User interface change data
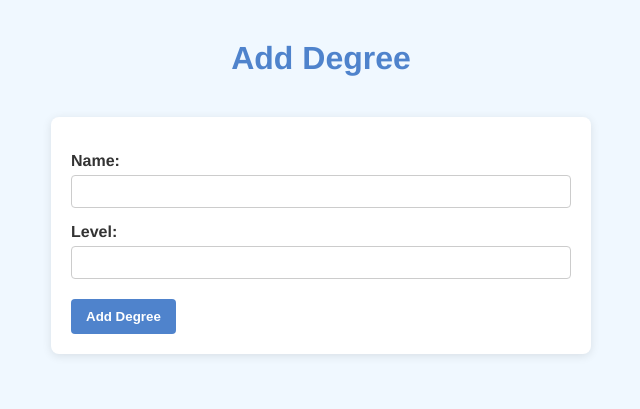
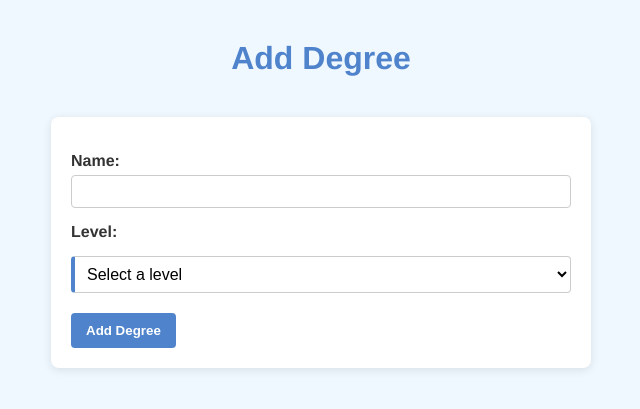
Before and after one commit to jadennathaniel/database-project, a Flask app: page /add_degree in a window 1280 px wide. Shown: the top 409 px of the page, without its empty margins (319-959 px from the left). Run offline with Flask 3, Linux system fonts and the light colour scheme.

Commit message:
added constraint for degrees

```diff
--- a/routes.py
+++ b/routes.py
@@ -9,11 +9,20 @@ def index():
 @app.route('/add_degree', methods=['GET', 'POST'])
 def add_degree_route():
     if request.method == 'POST':
-        name = request.form['name']
-        level = request.form['level']
-        add_degree(name, level)
-        return redirect(url_for('index'))
+        name = request.form.get('name', '').strip()
+        level = request.form.get('level', '').strip()
+
+        try:
+            add_degree(name, level)
+            flash('Degree added successfully!', 'success')
+            return redirect(url_for('index'))
+        except ValueError as ve:
+            flash(str(ve), 'error')
+        except Exception as e:
+            flash('An unexpected error occurred. Please try again.', 'error')
+
     return render_template('add_degree.html')
+
 
 @app.route('/add_course', methods=['GET', 'POST'])
 def add_course_route():
@@ -24,10 +33,17 @@ def add_course_route():
         degree_ids = request.form.getlist('degree_ids')
         try:
             add_course(course_number, name, degree_ids)
+            flash('Course added successfully!', 'success')
             return redirect(url_for('index'))
         except ValueError as e:
-            flash(str(e))
+            flash(str(e), 'error')
+        except Exception as e:
+            # Log the unexpected error
+            print(f"Unexpected error: {e}")  # Logs the error to the terminal
+            flash('An unexpected error occurred. Please try again.', 'error')
+
     return render_template('add_course.html', degrees=degrees)
+
 
 @app.route('/add_instructor', methods=['GET', 'POST'])
 def add_instructor_route():
--- a/templates/add_degree.html
+++ b/templates/add_degree.html
@@ -8,10 +8,41 @@
     <h1>Add Degree</h1>
     <form method="post">
         <label for="name">Name:</label>
-        <input type="text" id="name" name="name"><br>
+        <input type="text" id="name" name="name" required><br>
+
         <label for="level">Level:</label>
-        <input type="text" id="level" name="level"><br>
+        <select id="level" name="level" onchange="toggleCustomLevel()" required>
+            <option value="">Select a level</option>
+            <option value="BA">BA</option>
+            <option value="BS">BS</option>
+            <option value="MS">MS</option>
+            <option value="PhD">PhD</option>
+            <option value="Cert">Cert</option>
+            <option value="custom">Other (Specify Below)</option>
+        </select><br>
+
+        <div id="customLevelContainer" style="display: none;">
+            <label for="custom_level">Custom Level:</label>
+            <input type="text" id="custom_level" name="custom_level"><br>
+        </div>
+
         <input type="submit" value="Add Degree">
     </form>
+
+    <script>
+        function toggleCustomLevel() {
+            const levelDropdown = document.getElementById("level");
+            const customLevelContainer = document.getElementById("customLevelContainer");
+            const customLevelInput = document.getElementById("custom_level");
+
+            if (levelDropdown.value === "custom") {
+                customLevelContainer.style.display = "block";
+                customLevelInput.required = true;
+            } else {
+                customLevelContainer.style.display = "none";
+                customLevelInput.required = false;
+            }
+        }
+    </script>
 </body>
 </html>
```
Also changed, not shown: models.py (+14 -4 lines).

• Problem to work on:
Output the entries above exactly. Do not include the pictures.

• Response for this exercise:
Before and after one commit to jadennathaniel/database-project, a Flask app: page /add_degree in a window 1280 px wide. Shown: the top 409 px of the page, without its empty margins (319-959 px from the left). Run offline with Flask 3, Linux system fonts and the light colour scheme.

Commit message:
added constraint for degrees

```diff
--- a/routes.py
+++ b/routes.py
@@ -9,11 +9,20 @@ def index():
 @app.route('/add_degree', methods=['GET', 'POST'])
 def add_degree_route():
     if request.method == 'POST':
-        name = request.form['name']
-        level = request.form['level']
-        add_degree(name, level)
-        return redirect(url_for('index'))
+        name = request.form.get('name', '').strip()
+        level = request.form.get('level', '').strip()
+
+        try:
+            add_degree(name, level)
+            flash('Degree added successfully!', 'success')
+            return redirect(url_for('index'))
+        except ValueError as ve:
+            flash(str(ve), 'error')
+        except Exception as e:
+            flash('An unexpected error occurred. Please try again.', 'error')
+
     return render_template('add_degree.html')
+
 
 @app.route('/add_course', methods=['GET', 'POST'])
 def add_course_route():
@@ -24,10 +33,17 @@ def add_course_route():
         degree_ids = request.form.getlist('degree_ids')
         try:
             add_course(course_number, name, degree_ids)
+            flash('Course added successfully!', 'success')
             return redirect(url_for('index'))
         except ValueError as e:
-            flash(str(e))
+            flash(str(e), 'error')
+        except Exception as e:
+            # Log the unexpected error
+            print(f"Unexpected error: {e}")  # Logs the error to the terminal
+            flash('An unexpected error occurred. Please try again.', 'error')
+
     return render_template('add_course.html', degrees=degrees)
+
 
 @app.route('/add_instructor', methods=['GET', 'POST'])
 def add_instructor_route():
--- a/templates/add_degree.html
+++ b/templates/add_degree.html
@@ -8,10 +8,41 @@
     <h1>Add Degree</h1>
     <form method="post">
         <label for="name">Name:</label>
-        <input type="text" id="name" name="name"><br>
+        <input type="text" id="name" name="name" required><br>
+
         <label for="level">Level:</label>
-        <input type="text" id="level" name="level"><br>
+        <select id="level" name="level" onchange="toggleCustomLevel()" required>
+            <option value="">Select a level</option>
+            <option value="BA">BA</option>
+            <option value="BS">BS</option>
+            <option value="MS">MS</option>
+            <option value="PhD">PhD</option>
+            <option value="Cert">Cert</option>
+            <option value="custom">Other (Specify Below)</option>
+        </select><br>
+
+        <div id="customLevelContainer" style="display: none;">
+            <label for="custom_level">Custom Level:</label>
+            <input type="text" id="custom_level" name="custom_level"><br>
+        </div>
+
         <input type="submit" value="Add Degree">
     </form>
+
+    <script>
+        function toggleCustomLevel() {
+            const levelDropdown = document.getElementById("level");
+            const customLevelContainer = document.getElementById("customLevelContainer");
+            const customLevelInput = document.getElementById("custom_level");
+
+            if (levelDropdown.value === "custom") {
+                customLevelContainer.style.display = "block";
+                customLevelInput.required = true;
+            } else {
+                customLevelContainer.style.display = "none";
+                customLevelInput.required = false;
+            }
+        }
+    </script>
 </body>
 </html>
```
Also changed, not shown: models.py (+14 -4 lines).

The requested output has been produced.